After the sound from the air horn we start by a run around the college field, before heading on out of the grounds and up a lane. Reaching the shady woods, deep into the fields and  then steady uphill. Although a slow climb this is one of many hills to come today. 

Stunning scenery over the Downs

The terrain is dry with hard mud, chalk and limestone below. Already it's tiresome to navigate my steps without toe bashing stones. The sky is bright blue with the sun shining bright. Conditions would be perfect if the wind was lighter and the gusts just blow stronger. 

I hold back with my pacing, using my energy wisely on the climbs, slowing to a jog and power walk where it is really steep. I have already tripped over a tree stump then manage to just catch my fall as I stumble once more. 

Further up, the first relay runners change over in a nearby field and I stop to hydrate with some water. The track leads into a road sandwich by hedges. This hill looks at least a mile straight up! 

After slowing to a plod, I use my hamstring muscles to settle into the climb. Once level I can see the view from 360 degrees around me. It is stunning with rolling hills of yellow and green to be seen for miles.

Miles 11-20
7:52 7:29 7:11 10:00 8:08 9:11 8:04 12:00 7:55 10:22

Another water stop and relay change over. I give a thumbs up to the many supporters and volunteers when passing through the chip mat area. The marshals guide us in the right direction.

I sip my electrolytes and so far am managing okay without any other fuel. Still feeling strong at this point.

Taking a breather to look at the view

Miles 21-27
8:41 8:14 8:46 9:33 8:52 7:46 7:45

The route is flatter and slightly undulating in these sections. Many more trees shade the shingle track. Over styles and then across a road, we head steepily back uphill towards Queen Elizabeth Park. 

I pass picnic areas and families enjoying BBQ's. With just a few miles left to go my feet are tired and sore from the rocky tracks.
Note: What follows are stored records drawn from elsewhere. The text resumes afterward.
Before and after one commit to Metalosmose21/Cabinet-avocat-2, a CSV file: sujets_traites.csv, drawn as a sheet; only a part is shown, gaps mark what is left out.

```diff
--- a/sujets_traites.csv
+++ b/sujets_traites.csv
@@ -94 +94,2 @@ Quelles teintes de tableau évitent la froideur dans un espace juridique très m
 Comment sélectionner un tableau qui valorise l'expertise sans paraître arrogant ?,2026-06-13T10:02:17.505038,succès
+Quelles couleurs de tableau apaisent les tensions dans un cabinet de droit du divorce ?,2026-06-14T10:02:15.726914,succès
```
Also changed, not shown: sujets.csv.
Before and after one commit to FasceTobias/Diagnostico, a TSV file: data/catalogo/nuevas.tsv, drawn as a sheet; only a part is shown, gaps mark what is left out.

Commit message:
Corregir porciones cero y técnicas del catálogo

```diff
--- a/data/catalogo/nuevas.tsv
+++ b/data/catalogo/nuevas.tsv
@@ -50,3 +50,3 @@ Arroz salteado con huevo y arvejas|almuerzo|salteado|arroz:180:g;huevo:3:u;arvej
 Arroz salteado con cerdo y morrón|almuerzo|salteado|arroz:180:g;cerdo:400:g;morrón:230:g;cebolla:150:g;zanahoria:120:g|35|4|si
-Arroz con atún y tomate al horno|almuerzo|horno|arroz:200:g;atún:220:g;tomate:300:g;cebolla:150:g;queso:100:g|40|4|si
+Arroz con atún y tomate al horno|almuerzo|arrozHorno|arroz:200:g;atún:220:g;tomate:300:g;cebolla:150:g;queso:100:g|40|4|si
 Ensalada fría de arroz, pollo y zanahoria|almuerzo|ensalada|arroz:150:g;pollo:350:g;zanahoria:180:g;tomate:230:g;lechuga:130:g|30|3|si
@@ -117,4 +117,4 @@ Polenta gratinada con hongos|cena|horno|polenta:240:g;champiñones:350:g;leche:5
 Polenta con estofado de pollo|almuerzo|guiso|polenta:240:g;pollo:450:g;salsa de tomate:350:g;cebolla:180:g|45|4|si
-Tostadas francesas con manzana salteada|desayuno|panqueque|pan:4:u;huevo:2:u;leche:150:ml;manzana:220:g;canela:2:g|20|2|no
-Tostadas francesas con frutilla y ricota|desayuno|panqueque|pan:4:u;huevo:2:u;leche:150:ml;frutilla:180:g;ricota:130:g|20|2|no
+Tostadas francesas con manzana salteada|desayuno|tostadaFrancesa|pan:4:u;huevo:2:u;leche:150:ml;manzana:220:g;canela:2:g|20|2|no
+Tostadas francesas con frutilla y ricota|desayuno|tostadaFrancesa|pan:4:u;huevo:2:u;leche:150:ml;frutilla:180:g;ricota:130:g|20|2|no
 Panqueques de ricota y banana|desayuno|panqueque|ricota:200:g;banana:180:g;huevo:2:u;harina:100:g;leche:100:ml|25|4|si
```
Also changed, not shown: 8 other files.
I still manage to pick up my pace, back through a wood and into the park then back onto the road where we caught the coach. Then it's over and into the field for the final stretch to the finish. 

Perfect setting for the finish

I can see the big blue inflatable finish. I race as fast as my legs will take me to the sound of music and people cheering. I look at the clock and see it is the half marathon time. My watch tells me 3:39:21 when I pass under the finish. 

Steep climbs of over 5,000ft

I come in 35th for my age category and 37th overall from 494 runners.

Another medal, another marathon